Each record below needs to be retyped exactly.

Extracted data entries:
•••••

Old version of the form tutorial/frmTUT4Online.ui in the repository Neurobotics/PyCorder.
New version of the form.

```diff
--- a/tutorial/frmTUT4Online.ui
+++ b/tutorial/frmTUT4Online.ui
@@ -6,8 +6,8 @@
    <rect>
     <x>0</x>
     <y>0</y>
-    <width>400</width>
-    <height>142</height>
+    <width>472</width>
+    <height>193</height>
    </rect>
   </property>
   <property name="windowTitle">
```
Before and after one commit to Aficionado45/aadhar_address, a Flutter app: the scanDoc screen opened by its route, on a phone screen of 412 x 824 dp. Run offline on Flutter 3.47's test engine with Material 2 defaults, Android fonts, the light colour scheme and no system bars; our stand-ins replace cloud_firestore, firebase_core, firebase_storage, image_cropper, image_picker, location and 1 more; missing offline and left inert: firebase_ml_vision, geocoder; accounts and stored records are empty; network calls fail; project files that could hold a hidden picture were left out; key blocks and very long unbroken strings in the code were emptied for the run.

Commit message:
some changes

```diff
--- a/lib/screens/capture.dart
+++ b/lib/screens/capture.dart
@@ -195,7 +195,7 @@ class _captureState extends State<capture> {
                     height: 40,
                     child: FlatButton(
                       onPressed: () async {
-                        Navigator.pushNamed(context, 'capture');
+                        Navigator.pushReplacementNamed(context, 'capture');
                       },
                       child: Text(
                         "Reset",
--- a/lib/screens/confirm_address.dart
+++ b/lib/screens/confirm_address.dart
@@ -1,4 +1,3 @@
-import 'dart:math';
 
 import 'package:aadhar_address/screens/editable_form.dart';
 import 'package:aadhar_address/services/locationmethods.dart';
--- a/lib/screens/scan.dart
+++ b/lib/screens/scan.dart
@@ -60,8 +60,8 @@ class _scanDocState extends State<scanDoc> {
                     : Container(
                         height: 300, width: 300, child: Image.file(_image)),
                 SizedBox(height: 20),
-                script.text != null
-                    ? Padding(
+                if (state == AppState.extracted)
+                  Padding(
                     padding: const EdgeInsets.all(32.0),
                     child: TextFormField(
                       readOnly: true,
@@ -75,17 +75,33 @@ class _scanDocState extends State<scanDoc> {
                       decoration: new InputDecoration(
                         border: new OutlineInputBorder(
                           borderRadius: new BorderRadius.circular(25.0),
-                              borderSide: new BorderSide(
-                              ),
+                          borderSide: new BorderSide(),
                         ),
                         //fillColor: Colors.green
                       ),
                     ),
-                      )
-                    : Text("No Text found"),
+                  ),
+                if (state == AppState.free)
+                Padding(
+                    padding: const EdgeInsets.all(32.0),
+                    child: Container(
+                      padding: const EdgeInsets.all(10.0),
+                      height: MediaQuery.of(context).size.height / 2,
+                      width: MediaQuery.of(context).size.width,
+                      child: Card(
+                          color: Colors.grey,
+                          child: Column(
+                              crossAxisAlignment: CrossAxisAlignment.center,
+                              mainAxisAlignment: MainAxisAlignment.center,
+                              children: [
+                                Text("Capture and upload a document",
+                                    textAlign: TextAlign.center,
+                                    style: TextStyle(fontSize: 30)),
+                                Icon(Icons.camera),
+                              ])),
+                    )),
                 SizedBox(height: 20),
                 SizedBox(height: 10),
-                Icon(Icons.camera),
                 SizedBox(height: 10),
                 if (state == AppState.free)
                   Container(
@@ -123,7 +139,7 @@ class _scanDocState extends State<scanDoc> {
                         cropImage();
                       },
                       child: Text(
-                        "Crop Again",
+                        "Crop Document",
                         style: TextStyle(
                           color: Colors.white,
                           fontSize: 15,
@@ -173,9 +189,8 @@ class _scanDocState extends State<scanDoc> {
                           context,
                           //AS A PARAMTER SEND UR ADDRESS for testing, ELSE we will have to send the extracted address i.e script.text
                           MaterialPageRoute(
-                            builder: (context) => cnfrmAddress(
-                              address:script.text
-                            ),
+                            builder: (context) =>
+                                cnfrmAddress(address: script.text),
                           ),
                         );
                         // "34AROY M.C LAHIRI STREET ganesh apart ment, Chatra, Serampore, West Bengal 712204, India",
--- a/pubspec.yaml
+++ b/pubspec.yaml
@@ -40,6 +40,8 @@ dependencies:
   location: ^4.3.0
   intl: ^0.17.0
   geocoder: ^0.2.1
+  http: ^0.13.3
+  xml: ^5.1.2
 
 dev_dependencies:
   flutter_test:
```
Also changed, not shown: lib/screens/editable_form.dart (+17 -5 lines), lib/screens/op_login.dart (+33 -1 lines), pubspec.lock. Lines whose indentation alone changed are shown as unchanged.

•••••

▶ Result of the task
Old version of the form tutorial/frmTUT4Online.ui in the repository Neurobotics/PyCorder.
New version of the form.

```diff
--- a/tutorial/frmTUT4Online.ui
+++ b/tutorial/frmTUT4Online.ui
@@ -6,8 +6,8 @@
    <rect>
     <x>0</x>
     <y>0</y>
-    <width>400</width>
-    <height>142</height>
+    <width>472</width>
+    <height>193</height>
    </rect>
   </property>
   <property name="windowTitle">
```
Before and after one commit to Aficionado45/aadhar_address, a Flutter app: the scanDoc screen opened by its route, on a phone screen of 412 x 824 dp. Run offline on Flutter 3.47's test engine with Material 2 defaults, Android fonts, the light colour scheme and no system bars; our stand-ins replace cloud_firestore, firebase_core, firebase_storage, image_cropper, image_picker, location and 1 more; missing offline and left inert: firebase_ml_vision, geocoder; accounts and stored records are empty; network calls fail; project files that could hold a hidden picture were left out; key blocks and very long unbroken strings in the code were emptied for the run.

Commit message:
some changes

```diff
--- a/lib/screens/capture.dart
+++ b/lib/screens/capture.dart
@@ -195,7 +195,7 @@ class _captureState extends State<capture> {
                     height: 40,
                     child: FlatButton(
                       onPressed: () async {
-                        Navigator.pushNamed(context, 'capture');
+                        Navigator.pushReplacementNamed(context, 'capture');
                       },
                       child: Text(
                         "Reset",
--- a/lib/screens/confirm_address.dart
+++ b/lib/screens/confirm_address.dart
@@ -1,4 +1,3 @@
-import 'dart:math';
 
 import 'package:aadhar_address/screens/editable_form.dart';
 import 'package:aadhar_address/services/locationmethods.dart';
--- a/lib/screens/scan.dart
+++ b/lib/screens/scan.dart
@@ -60,8 +60,8 @@ class _scanDocState extends State<scanDoc> {
                     : Container(
                         height: 300, width: 300, child: Image.file(_image)),
                 SizedBox(height: 20),
-                script.text != null
-                    ? Padding(
+                if (state == AppState.extracted)
+                  Padding(
                     padding: const EdgeInsets.all(32.0),
                     child: TextFormField(
                       readOnly: true,
@@ -75,17 +75,33 @@ class _scanDocState extends State<scanDoc> {
                       decoration: new InputDecoration(
                         border: new OutlineInputBorder(
                           borderRadius: new BorderRadius.circular(25.0),
-                              borderSide: new BorderSide(
-                              ),
+                          borderSide: new BorderSide(),
                         ),
                         //fillColor: Colors.green
                       ),
                     ),
-                      )
-                    : Text("No Text found"),
+                  ),
+                if (state == AppState.free)
+                Padding(
+                    padding: const EdgeInsets.all(32.0),
+                    child: Container(
+                      padding: const EdgeInsets.all(10.0),
+                      height: MediaQuery.of(context).size.height / 2,
+                      width: MediaQuery.of(context).size.width,
+                      child: Card(
+                          color: Colors.grey,
+                          child: Column(
+                              crossAxisAlignment: CrossAxisAlignment.center,
+                              mainAxisAlignment: MainAxisAlignment.center,
+                              children: [
+                                Text("Capture and upload a document",
+                                    textAlign: TextAlign.center,
+                                    style: TextStyle(fontSize: 30)),
+                                Icon(Icons.camera),
+                              ])),
+                    )),
                 SizedBox(height: 20),
                 SizedBox(height: 10),
-                Icon(Icons.camera),
                 SizedBox(height: 10),
                 if (state == AppState.free)
                   Container(
@@ -123,7 +139,7 @@ class _scanDocState extends State<scanDoc> {
                         cropImage();
                       },
                       child: Text(
-                        "Crop Again",
+                        "Crop Document",
                         style: TextStyle(
                           color: Colors.white,
                           fontSize: 15,
@@ -173,9 +189,8 @@ class _scanDocState extends State<scanDoc> {
                           context,
                           //AS A PARAMTER SEND UR ADDRESS for testing, ELSE we will have to send the extracted address i.e script.text
                           MaterialPageRoute(
-                            builder: (context) => cnfrmAddress(
-                              address:script.text
-                            ),
+                            builder: (context) =>
+                                cnfrmAddress(address: script.text),
                           ),
                         );
                         // "34AROY M.C LAHIRI STREET ganesh apart ment, Chatra, Serampore, West Bengal 712204, India",
--- a/pubspec.yaml
+++ b/pubspec.yaml
@@ -40,6 +40,8 @@ dependencies:
   location: ^4.3.0
   intl: ^0.17.0
   geocoder: ^0.2.1
+  http: ^0.13.3
+  xml: ^5.1.2
 
 dev_dependencies:
   flutter_test:
```
Also changed, not shown: lib/screens/editable_form.dart (+17 -5 lines), lib/screens/op_login.dart (+33 -1 lines), pubspec.lock. Lines whose indentation alone changed are shown as unchanged.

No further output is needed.